Cold Hand in Mine: Strange Stories

Scribner's

First US Printing, 1977

Hardcover; 252 pp.

Cover art by Edward Gorey

The author's fifth collection; contains eight stories:
The Swords; The Real Road to the Church; Niemandswasser; Pages from a Young Girl's Journal; The Hospice; The Same Dog; Meeting Mr Millar; The Clock Watcher

 

Painted Devils: Strange Stories

Scribner's

First US Printing, 1977

Hardcover; 234 pp.

Cover art by Edward Gorey

A US-only reprint collection; contains eight stories:
Ravissante; The Houses of the Russians; The View; Ringing the Changes; The School Friend; The Waiting Room; Marriage; Larger than Oneself; My Poor Friend

 

The Collected Strange Stories of Robert Aickman - Vol. I

Tartarus Press/ Durtro Press

First Printing, 1999; edition of 500 copies

Hardcover; 398 pp.

Cover art by Steven Stapleton

Collects all of the author's strange tales (in 2 vols.), including the contents of:
We are for the Dark; Dark Entries; Powers of Darkness; Sub Rosa; Cold Hand in Mine; Tales of Love & Death; Intrusions; Night Voices

 

The Collected Strange Stories of Robert Aickman - Vol. II

Tartarus Press/ Durtro Press

First Printing, 1999; edition of 500 copies

Hardcover; 470 pp.

Cover art by Steven Stapleton

Collects all of the author's strange tales (in 2 vols.), including the contents of:
We are for the Dark; Dark Entries; Powers of Darkness; Sub Rosa; Cold Hand in Mine; Tales of Love & Death; Intrusions; Night Voices
Born in London, England in 1914, Robert Fordyce Aickman's "strange stories", as he preferred to call them, were destined to become part of the grand tradition of British supernatural literature.
Today, Aickman is often considered, by this writer certainly, as one of the finest of the "modern masters" of weird fiction.

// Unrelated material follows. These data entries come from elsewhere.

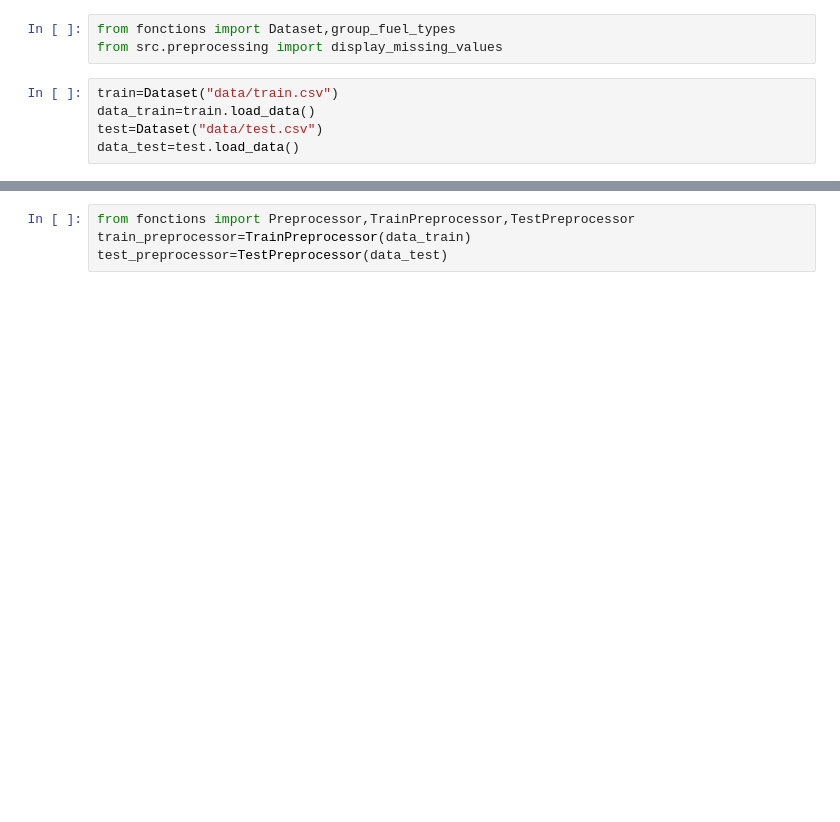
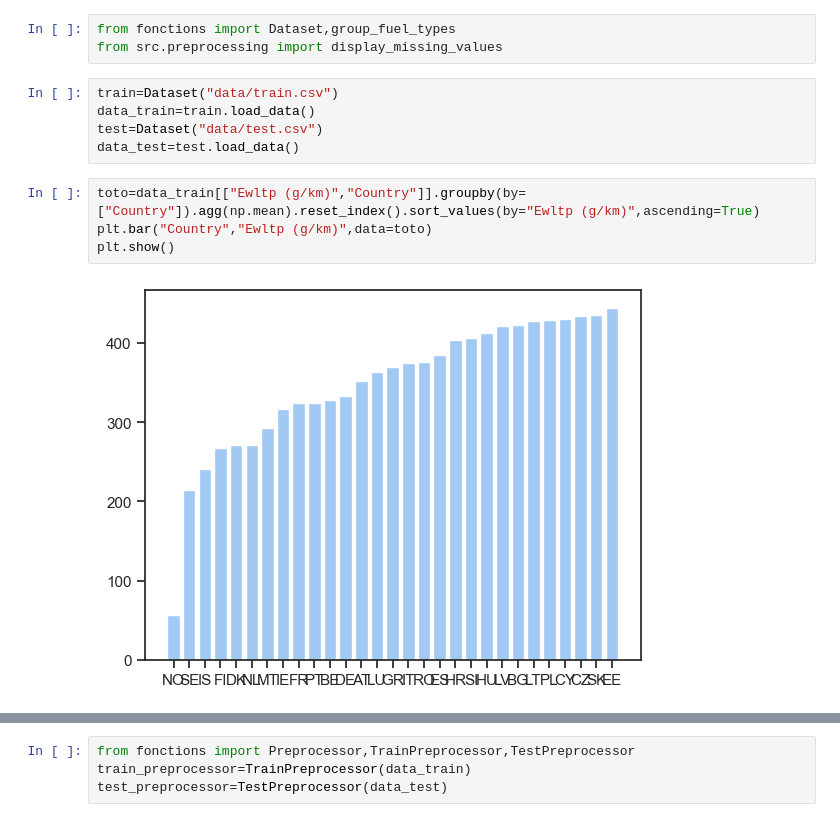
Before and after one commit to Naoyy/Challenge_Data_Mining, a Jupyter notebook: model_testing.ipynb, the cells around one changed output, grey strips where cells are left out. Drawn from its saved outputs; the diff is of its cells as text; blank space fills up the shorter version.

```diff
--- a/model_testing.ipynb
+++ b/model_testing.ipynb
@@ -21,3 +21,9 @@ train=Dataset("data/train.csv")
 data_train=train.load_data()
 test=Dataset("data/test.csv")
 data_test=test.load_data()
+# %%
+toto=data_train[["Ewltp (g/km)","Country"]].groupby(by=["Country"]).agg(np.mean).reset_index().sort_values(by="Ewltp (g/km)",ascending=True)
+plt.bar("Country","Ewltp (g/km)",data=toto)
+plt.show()
+# %% [output]
+[figure, added]
```
Also changed, not shown: parts of 22 cells of this notebook, 2 other files.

My first exposure to his work came by way of his collection Cold Hand in Mine. His writing is subtle and poetic, and his stories are often open to multiple interpretations, often ending ambiguously. This is not to say that they are any less effective or satisfying. On the contrary, the opposite is usually true, and few modern writers have produced work as eerily disconcerting or thought provoking as Aickman. In a review of the posthumous collection Night Voices: Strange Stories, Paul Kincaid wrote that "[Aickman] writes a precise and elegant prose, full of sharp perceptions of the ordinary, so sharp that a niggling sense of unease slowly develops without anything out of the ordinary actually happening."

If you are not familiar with Robert Aickman, I encourage you to seek out his books, many of which are often available in multiple editions. I think you'll be glad you did.
- Doc, April 2007

A Brief Bio of Robert Aickman

Aickman was born into a family with a literary heritage: he was the grandson of Victorian novelist Richard Marsh, author of the popular occult novel The Beetle (1897). Although he was originally trained in his father's profession of architecture, his interests lay elsewhere: he served as a chairman of the London Opera Society and was active in the London Opera Club, the Ballet Minerva, and the Mikron Theatre Company in London. Along with his writing, he is probably best remembered for co-founding the Inland Waterways Association, a group devoted to restoring and preserving England's inland canal system.

Over the course of his writing career, Aickman published eight collections of original stories and four reprint collections, as well as a handful of novels, novellas, and non-fiction works. A number of other works were left unpublished at his death, and many of these remain so today. He also edited the first eight volumes of the Fontana Book of Great Ghost Stories between 1964 and 1972. He was married to Edith Ray Gregorson from 1941 to 1957. Aickman died of cancer in 1981.
- Doc, April 2007